Paramount Network, which launched Jan. 18 from the ashes of Spike, hopes a new original hit will attract viewers and help define the network as it emerges in a vast sea of viewing options.
The new cable network mixes holdover reality shows (Lip Sync Battle, Ink Master), films from Paramount's library and original series, starting with the six-part Waco (Wednesday, 10 ET/PT). Parent Viacom is diverting much of its scripted series focus to Paramount, moving some planned series from sibling networks such as TV Land.
While Spike (known earlier as The National Network) initially sought men, Paramount targets a broader audience of young adults.
"The strategy was to try to figure out how (to) cut the broadest swath and appeal to the biggest audiences," network president Kevin Kay says.
Among the first original shows:
• Waco, a six-part drama starring Taylor Kitsch and Michael Shannon that recounts the 51-day standoff between federal agents and Branch Davidians in 1993.

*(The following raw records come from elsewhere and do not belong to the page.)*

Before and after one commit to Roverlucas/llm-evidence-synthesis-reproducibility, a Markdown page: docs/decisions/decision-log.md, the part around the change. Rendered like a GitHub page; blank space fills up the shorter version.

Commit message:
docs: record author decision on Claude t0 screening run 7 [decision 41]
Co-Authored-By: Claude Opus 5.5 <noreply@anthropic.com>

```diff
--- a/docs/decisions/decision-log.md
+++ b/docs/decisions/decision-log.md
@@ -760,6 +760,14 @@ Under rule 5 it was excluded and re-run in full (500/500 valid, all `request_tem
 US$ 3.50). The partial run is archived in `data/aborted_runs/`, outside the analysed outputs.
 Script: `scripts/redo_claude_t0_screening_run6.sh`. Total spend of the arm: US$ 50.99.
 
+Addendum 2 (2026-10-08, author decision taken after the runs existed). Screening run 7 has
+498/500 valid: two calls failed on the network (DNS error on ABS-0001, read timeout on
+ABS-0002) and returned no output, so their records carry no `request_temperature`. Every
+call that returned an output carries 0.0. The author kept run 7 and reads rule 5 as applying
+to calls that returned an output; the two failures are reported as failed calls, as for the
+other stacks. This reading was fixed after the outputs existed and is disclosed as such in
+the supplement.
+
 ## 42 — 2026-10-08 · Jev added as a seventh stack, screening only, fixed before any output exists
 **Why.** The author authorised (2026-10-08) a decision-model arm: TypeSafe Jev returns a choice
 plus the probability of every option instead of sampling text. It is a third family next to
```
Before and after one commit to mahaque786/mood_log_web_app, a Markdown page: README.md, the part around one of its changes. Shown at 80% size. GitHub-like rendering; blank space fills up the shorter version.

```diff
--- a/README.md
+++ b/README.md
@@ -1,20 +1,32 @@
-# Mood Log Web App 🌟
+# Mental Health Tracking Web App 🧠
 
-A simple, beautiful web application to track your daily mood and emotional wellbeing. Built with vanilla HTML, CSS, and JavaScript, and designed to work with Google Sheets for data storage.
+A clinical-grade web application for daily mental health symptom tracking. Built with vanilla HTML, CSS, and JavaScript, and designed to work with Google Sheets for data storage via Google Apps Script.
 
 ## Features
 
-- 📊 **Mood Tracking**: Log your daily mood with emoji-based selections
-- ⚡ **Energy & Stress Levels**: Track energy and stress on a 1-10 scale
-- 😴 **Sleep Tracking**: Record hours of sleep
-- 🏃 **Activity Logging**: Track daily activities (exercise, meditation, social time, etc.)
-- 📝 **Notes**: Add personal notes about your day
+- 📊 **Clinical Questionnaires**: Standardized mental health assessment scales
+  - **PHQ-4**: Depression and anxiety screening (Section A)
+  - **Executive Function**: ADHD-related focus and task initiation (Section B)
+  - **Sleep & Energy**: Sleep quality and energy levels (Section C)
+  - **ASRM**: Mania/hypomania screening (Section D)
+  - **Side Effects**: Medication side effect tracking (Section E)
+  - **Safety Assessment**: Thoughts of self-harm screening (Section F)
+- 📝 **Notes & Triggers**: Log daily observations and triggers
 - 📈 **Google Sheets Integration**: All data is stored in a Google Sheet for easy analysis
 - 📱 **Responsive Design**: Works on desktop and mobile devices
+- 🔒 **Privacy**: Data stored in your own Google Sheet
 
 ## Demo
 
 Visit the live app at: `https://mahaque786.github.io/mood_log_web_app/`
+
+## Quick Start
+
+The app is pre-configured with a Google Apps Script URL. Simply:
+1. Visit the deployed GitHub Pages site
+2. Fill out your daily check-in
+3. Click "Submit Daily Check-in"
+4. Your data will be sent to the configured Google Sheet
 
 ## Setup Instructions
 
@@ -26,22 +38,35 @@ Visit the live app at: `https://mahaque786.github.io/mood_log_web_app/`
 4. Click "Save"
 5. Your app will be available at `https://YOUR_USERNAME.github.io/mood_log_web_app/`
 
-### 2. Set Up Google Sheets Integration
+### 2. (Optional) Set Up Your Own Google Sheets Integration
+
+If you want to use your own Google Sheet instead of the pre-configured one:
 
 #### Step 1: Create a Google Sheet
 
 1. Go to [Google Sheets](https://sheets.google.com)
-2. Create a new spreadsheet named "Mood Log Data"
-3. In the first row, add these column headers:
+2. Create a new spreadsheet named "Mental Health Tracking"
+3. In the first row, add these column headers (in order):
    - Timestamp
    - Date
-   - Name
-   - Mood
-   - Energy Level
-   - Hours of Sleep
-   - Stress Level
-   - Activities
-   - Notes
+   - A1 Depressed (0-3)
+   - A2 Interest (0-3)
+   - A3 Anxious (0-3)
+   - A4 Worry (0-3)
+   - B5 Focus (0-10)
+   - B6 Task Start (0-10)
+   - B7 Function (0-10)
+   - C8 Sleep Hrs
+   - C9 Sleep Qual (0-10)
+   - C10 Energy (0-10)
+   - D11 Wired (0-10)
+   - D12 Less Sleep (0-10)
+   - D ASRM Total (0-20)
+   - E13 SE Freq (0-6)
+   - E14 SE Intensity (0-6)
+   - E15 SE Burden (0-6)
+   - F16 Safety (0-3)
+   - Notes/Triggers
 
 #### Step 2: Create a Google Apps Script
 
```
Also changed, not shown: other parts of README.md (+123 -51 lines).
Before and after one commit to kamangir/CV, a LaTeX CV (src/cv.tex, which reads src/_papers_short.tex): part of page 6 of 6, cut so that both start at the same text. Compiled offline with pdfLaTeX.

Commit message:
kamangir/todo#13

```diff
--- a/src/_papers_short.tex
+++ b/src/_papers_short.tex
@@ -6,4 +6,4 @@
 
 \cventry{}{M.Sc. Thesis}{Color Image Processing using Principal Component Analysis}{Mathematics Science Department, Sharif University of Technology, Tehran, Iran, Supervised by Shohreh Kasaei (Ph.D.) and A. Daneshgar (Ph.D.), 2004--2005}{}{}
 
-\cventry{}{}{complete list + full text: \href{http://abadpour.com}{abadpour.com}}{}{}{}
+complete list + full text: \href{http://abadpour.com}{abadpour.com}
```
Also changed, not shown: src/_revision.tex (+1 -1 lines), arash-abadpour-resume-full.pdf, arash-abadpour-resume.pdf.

• Heathers (March 7), a dark comedy based on the 1988 cult classic about vicious high school rivalries. Shannen Doherty, who starred in the film, will make a guest appearance.
• American Woman (June 7), a 1970s period dramedy — as with Heathers, originally set for TV Land — inspired by the life of Real Housewives of Beverly Hills' Kyle Richards and featuring Alicia Silverstone (Clueless) and Mena Suvari (American Beauty).
• Yellowstone (June 20), an expansive drama about the world of ranching, lumber and oil interests playing out on a Big Sky ranch and featuring Kevin Costner. (Kay last week distanced Paramount Network from disgraced Harvey Weinstein and The Weinstein Company, which produces Waco and Yellowstone, by saying they won't be listed in the credits.)
Although it's tougher than ever to launch a network, Paramount has elements in its favor, says Lisa Herdman, senior vice president at RPA, a Los Angeles ad firm.
"It could be extremely difficult, but I believe that Paramount should not have as many challenges as brand new networks (or) networks who don't already have equity in their name," she says. "They know who their viewers are and they're going to figure out the viewers they want."
If any of the shows strike ratings or critical gold, they could shape the identity of Paramount, as The Shield did for FX and South Park did for Comedy Central, Kay says.
"If you look at the history of cable channels, a lot of times the strategy evolves from the hit," he says. "We believe in all these shows and think they will appeal to different audiences. If Yellowstone works, and I believe it will, maybe we're going to go down a path of big, epic dramas. If Heathers works, maybe there's more dark comedies in our future."